With a few more introductions about the journey I was about to embark on—it was over, at least for now. She wanted us all (Me, my mom, Sara and Linda) to come back at 3:00PM.

My mom and I hopped back in the shuttle and stopped at a deli on the way home, picking up sandwiches before heading back to our room at the hotel. I immediately fell asleep for an hour.

When we returned at three, bellies full and me more tired than when I’d woken up—we met back up with Sarah and Linda and went in to speak with Dr. Kyprianou again. She handed us all packets on the Fight or Flight mechanism and went over a diagram of the autonomic nervous system. (Which was when I snapped this photo, to her surprise!)

I think it’s really interesting—a large part of this program is education. Why is this happening to your body? What is the physiology behind POTS? During her talk she encouraged us to ask questions—and boy did I have questions….

Does the POTS Program work for people with JUST POTS? Or POTS and neurocardiogenic syncope?

Yes, it works for people with neurocardiogenic syncope.

Does the POTS program work for people with migraines?

Yes. By helping to control circulation, this program works very well (and was originally intended for) people with migraines.

Does the POTS Program only work for young people—or people older?

The program has worked for all ages of people, including a 53 year old patient and a 12 year old.

How many patients do they see?

On average three patients per week.


She also explained some of the procedures of the program

-Learning to regulate the blood flow and increase body temperature.

-They do this by using sensors on the skin that will help you to see your levels rise on a computer screen

-They observe muscle tensions and teach you how to control it.

-They measure anxiety through calvonic skin response (sweat)

-They teach the brain to control the heart rate

-They train you in three positions—reclined, standing, and sitting.

-A nutritional plan is given, as well as vitamins and supplements

-Sleep training is also given, as well as exercise goals

-The entire program is followed by a 2-3 month home program using portable sensor equipment.

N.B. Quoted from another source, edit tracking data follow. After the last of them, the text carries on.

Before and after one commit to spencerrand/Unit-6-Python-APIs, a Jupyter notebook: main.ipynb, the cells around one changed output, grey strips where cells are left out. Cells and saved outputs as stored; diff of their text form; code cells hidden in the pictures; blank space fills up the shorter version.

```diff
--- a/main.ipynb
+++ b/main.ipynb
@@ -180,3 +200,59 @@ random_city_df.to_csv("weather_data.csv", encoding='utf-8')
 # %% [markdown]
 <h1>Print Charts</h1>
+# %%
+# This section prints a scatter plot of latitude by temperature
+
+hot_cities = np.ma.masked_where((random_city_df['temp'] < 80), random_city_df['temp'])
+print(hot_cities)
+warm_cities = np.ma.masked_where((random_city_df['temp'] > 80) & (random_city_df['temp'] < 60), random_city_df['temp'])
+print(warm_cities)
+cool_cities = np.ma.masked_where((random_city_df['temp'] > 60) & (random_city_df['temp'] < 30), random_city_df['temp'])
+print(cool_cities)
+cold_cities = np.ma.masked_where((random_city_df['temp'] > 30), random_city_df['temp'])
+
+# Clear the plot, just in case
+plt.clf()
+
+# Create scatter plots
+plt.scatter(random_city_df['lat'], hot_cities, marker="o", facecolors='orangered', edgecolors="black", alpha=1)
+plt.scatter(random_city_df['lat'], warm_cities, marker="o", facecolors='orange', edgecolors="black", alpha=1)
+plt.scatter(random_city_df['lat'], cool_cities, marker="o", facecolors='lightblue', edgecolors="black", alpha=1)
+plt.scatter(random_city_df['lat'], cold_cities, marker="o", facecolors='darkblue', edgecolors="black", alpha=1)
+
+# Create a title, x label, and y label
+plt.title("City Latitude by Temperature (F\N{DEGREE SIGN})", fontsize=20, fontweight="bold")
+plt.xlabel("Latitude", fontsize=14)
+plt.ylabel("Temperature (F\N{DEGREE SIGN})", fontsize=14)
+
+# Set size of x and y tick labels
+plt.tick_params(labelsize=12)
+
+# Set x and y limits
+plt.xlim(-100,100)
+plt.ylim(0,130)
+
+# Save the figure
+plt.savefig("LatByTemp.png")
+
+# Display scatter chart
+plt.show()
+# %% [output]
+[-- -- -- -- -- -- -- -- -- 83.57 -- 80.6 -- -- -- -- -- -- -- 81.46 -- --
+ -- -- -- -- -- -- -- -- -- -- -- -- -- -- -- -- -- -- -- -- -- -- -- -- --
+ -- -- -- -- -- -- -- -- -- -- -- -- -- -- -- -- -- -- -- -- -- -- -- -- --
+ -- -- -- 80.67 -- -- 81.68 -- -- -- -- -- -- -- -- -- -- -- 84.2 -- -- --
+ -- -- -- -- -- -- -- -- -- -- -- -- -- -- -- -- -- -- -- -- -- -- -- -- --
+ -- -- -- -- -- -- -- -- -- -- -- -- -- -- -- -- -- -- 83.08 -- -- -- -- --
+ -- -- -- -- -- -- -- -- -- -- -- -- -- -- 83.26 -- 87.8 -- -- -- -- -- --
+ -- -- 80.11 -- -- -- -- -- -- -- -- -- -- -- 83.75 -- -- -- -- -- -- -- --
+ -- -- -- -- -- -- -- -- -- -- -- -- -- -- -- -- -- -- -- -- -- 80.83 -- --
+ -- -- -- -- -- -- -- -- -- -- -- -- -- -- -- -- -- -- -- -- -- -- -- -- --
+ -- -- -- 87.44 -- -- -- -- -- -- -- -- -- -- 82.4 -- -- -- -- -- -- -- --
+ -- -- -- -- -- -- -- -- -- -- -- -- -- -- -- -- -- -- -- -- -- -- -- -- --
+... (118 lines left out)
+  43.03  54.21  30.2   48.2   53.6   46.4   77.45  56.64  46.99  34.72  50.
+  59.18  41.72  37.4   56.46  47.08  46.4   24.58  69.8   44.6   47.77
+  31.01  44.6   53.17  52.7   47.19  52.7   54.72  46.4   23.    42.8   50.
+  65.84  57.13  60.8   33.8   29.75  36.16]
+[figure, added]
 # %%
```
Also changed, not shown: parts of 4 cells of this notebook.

The whole meeting was super informative and got us all really excited about the next couple of days. But the rest of the night was about four bites of garlic bread and 8 hours of sleeping like a rock. Getting your hand temperature read really takes it out of you, I guess.